BRADENTON, Fla. - Alabama on Tuesday filed a complaint in federal court asking a judge to void a swaption the Alabama Public School and College Authority entered into in 2002 and 2003 with JPMorgan.
In addition to questioning the validity of the original transaction under Alabama law, the state's complaint also said that published reports indicate investigations are under way by the Securities and Exchange Commission and Justice Department into JPMorgan's participation in transactions such as the one Alabama is contesting.
Alabama finance director Jim Main received a federal subpoena concerning the state's swaption, the complaint said.
The subpoena contained 13 pages of requests for documents pertaining to the swaption, Main said in an interview yesterday. He also said that receiving the subpoena "was the last nail in the coffin," referring to the last in a number of reasons why the state decided to legally challenge the swaption's validity.
JPMorgan declined to comment.
The Public School and College Authority, which is overseen by the governor, the state finance director, and the superintendent of schools, entered the swaption in 2002 for notional amount of $710.2 million. The swaption agreement covered $300 million of revenue bonds, Series 1998, $18.4 million of bonds, Series 1999A, $250 million of bonds, Series 1999C, and $172.7 million of bonds, Series 1999D.
In return for total payments of $12.58 million, the authority gave JPMorgan future options to enter swap transactions on the bonds where the authority would make a fixed-rate payment to JPMorgan, and the firm would make variable-rate payments to the county based on 70% of the London Interbank Offered Rate. In January 2003, the agreement was amended to change the variable-rate payments to 67% of Libor.
The authority has the right to terminate the entire swaption, a decision that Main estimates would cost it about $70 million.
Earlier this year, JPMorgan exercised its option on the 1998 bonds, which would have required the authority to issue variable-rate refunding bonds by Nov. 1.
"The lawyers started analyzing it and basically came to the conclusion that this was not a normal swap," Main said.
According to the complaint filed in the U.S. District Court for the Middle District of Alabama, the authority's payments from JPMorgan represented less than 1% of the outstanding amount of the Series 1998 bonds.
"Taking into account the costs of issuing refunding bonds, [the authority] could realize virtually no savings in connection with the supposed hedge offered by the swaption," the complaint said. "Indeed, the effect of the swaption was that [the authority] sold JPMorgan its right to potential future benefits that would result from a decline in long-term interest rates in exchange for avoiding the risk of an extraordinary and historically unprecedented increase in long-term rates.
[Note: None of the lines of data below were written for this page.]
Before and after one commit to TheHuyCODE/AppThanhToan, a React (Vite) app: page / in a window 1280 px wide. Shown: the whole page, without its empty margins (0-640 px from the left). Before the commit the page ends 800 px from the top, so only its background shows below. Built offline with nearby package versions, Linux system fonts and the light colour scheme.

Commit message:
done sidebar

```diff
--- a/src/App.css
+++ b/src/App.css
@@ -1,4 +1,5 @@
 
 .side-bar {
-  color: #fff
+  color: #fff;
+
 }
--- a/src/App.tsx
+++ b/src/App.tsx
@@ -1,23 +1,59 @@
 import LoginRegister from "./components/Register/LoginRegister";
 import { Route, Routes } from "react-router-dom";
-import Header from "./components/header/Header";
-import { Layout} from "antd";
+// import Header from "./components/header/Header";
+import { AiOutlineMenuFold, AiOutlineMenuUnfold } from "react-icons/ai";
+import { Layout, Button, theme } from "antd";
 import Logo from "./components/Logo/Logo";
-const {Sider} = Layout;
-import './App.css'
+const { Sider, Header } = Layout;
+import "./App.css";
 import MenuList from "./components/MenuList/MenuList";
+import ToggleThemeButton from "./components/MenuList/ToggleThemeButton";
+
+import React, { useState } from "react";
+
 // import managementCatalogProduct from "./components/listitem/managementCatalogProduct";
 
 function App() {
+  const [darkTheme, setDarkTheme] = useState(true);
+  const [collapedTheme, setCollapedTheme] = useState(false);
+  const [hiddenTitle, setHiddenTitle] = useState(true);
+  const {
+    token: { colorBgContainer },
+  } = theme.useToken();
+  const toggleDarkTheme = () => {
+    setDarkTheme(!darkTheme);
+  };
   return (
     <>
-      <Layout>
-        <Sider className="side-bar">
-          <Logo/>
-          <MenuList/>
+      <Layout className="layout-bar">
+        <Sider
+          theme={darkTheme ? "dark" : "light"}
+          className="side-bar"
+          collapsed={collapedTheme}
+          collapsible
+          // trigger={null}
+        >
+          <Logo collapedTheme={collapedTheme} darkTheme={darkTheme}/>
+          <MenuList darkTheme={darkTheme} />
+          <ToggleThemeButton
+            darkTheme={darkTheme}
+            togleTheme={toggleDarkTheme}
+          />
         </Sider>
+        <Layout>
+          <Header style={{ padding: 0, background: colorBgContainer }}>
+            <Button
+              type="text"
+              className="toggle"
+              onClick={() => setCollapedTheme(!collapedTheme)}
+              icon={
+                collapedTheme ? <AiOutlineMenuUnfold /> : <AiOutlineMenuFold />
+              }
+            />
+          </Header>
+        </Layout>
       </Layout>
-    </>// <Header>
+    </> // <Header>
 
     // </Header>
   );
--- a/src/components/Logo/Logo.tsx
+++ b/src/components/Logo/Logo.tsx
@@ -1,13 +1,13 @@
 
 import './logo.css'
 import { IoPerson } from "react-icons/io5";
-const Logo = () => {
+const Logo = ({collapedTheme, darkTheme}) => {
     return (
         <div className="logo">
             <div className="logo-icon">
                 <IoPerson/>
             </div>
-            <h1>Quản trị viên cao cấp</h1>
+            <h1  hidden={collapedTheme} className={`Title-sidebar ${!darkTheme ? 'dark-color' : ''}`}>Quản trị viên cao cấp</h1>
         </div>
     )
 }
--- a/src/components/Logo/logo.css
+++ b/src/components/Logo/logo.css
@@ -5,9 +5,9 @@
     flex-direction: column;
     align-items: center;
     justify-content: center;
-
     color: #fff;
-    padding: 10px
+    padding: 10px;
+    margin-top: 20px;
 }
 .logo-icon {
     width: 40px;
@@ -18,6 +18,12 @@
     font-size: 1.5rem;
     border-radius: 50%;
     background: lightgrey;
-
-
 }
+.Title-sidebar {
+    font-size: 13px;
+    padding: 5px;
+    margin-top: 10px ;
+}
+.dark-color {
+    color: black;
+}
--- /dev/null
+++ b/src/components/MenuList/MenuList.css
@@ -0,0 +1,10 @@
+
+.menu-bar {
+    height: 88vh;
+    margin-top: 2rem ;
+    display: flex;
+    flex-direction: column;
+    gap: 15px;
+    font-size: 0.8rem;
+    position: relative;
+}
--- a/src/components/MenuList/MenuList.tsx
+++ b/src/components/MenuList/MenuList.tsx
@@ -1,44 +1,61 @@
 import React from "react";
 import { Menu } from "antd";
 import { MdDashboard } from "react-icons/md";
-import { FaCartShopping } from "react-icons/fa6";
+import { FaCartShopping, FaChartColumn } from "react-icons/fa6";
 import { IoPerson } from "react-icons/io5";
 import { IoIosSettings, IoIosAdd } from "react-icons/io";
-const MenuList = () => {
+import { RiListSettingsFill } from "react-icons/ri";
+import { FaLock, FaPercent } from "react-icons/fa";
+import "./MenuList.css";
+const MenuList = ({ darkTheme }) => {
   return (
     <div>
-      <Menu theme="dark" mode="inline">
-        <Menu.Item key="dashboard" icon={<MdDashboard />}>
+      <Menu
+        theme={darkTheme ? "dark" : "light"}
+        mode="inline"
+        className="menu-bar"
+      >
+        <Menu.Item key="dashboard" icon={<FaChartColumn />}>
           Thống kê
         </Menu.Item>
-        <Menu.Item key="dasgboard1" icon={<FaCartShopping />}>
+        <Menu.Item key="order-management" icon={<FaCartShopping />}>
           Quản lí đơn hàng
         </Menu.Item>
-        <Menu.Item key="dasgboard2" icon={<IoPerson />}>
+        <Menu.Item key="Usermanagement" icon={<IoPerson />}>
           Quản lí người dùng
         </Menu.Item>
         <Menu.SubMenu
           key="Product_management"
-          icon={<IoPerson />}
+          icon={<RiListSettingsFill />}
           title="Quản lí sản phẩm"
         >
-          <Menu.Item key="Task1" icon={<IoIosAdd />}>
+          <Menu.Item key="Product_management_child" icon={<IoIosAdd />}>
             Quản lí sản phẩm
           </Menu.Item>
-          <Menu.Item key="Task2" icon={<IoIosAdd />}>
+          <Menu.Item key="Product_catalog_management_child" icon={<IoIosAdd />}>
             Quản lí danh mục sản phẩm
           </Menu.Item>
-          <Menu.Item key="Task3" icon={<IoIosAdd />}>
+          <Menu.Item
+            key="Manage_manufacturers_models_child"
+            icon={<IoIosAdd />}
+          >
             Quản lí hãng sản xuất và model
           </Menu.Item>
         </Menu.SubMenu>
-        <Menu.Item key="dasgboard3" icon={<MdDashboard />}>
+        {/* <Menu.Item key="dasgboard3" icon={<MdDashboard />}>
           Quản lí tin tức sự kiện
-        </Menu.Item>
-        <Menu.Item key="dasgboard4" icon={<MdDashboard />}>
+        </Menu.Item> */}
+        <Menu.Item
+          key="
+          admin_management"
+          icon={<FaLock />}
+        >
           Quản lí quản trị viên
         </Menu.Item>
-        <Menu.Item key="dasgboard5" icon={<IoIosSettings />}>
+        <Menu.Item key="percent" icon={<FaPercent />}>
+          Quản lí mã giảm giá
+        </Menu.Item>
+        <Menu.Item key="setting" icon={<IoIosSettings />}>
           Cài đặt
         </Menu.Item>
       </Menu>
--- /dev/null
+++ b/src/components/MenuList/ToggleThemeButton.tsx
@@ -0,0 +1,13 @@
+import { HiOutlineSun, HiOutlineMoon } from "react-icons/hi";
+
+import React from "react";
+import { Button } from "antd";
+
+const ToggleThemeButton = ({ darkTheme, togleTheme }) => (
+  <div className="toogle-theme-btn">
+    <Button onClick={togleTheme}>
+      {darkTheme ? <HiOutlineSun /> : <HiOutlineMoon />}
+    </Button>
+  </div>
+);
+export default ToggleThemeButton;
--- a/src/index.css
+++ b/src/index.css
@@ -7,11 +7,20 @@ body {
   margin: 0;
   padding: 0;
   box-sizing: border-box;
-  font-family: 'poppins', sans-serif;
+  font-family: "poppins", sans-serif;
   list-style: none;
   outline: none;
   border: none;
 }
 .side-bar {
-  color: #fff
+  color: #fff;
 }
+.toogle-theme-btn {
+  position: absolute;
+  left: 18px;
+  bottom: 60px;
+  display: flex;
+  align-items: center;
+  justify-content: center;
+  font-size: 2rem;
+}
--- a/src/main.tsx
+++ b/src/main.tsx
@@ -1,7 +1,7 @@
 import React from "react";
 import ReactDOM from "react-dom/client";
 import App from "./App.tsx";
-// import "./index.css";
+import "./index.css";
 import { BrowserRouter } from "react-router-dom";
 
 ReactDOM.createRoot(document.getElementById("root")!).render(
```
That supposed risk was so remote as to have been no risk at all, and the swaption consequently was not a legitimate hedging transaction within the meaning of Alabama law."
The complaint also contends that the fixed-rate payment schedule in the swaption also "departed materially" from legitimate swap transactions, which typically are structured so that payments match the declining balances of an existing fixed-rate bond issue.
The authority's payment schedule is front-loaded, enabling JPMorgan to receive more than 50% of the fixed-rate payments, or $35 million, within a year after exercising the swaption and more than 95% of the payments, over $66 million, within two years, the complaint said. It called the structure a $66 million loan from the authority with effectively no rate of return or implied interest rate.
The complaint also alleges that the swaption was not documented in accordance with Alabama law.
According to the swap documents, the law firm Maynard, Cooper & Gale PC and Swap Financial Group LLC were hired to advise the authority. Swap Financial could not be reached for comment yesterday.
Main would not comment on whether he believed the authority received bad advice when the swap was structured, but he pointed out that the chairman of the authority at the time was former Gov. Don Siegelman, who in 2006 was sentenced to seven years in prison for bribery, conspiracy, and mail fraud during his term in office. He is appealing his conviction.
According to Main, the amended swaption changing the Libor percentage to 67% from 70% occurred on the "last business day of the Siegelman administration in favor of JPMorgan."
Main said the dispute has nothing to do with sewer debt-related problems the state now is overseeing in Jefferson County, whose main creditor is also JPMorgan.
"If a judge orders us to pay $70 million to terminate all four of these, we'll pay the $70 million," Main said. "If the judge says the fees are void, my guess is at a minimum the judge will say we should pay back the [up-front] money plus interest."
To assist with the case, the state hired the law firms of Balch & Bingham LLP and Bradley Arant Rose & White LLP, as well as Kensington Capital Advisors as swap adviser, and Public FA Inc. as financial adviser.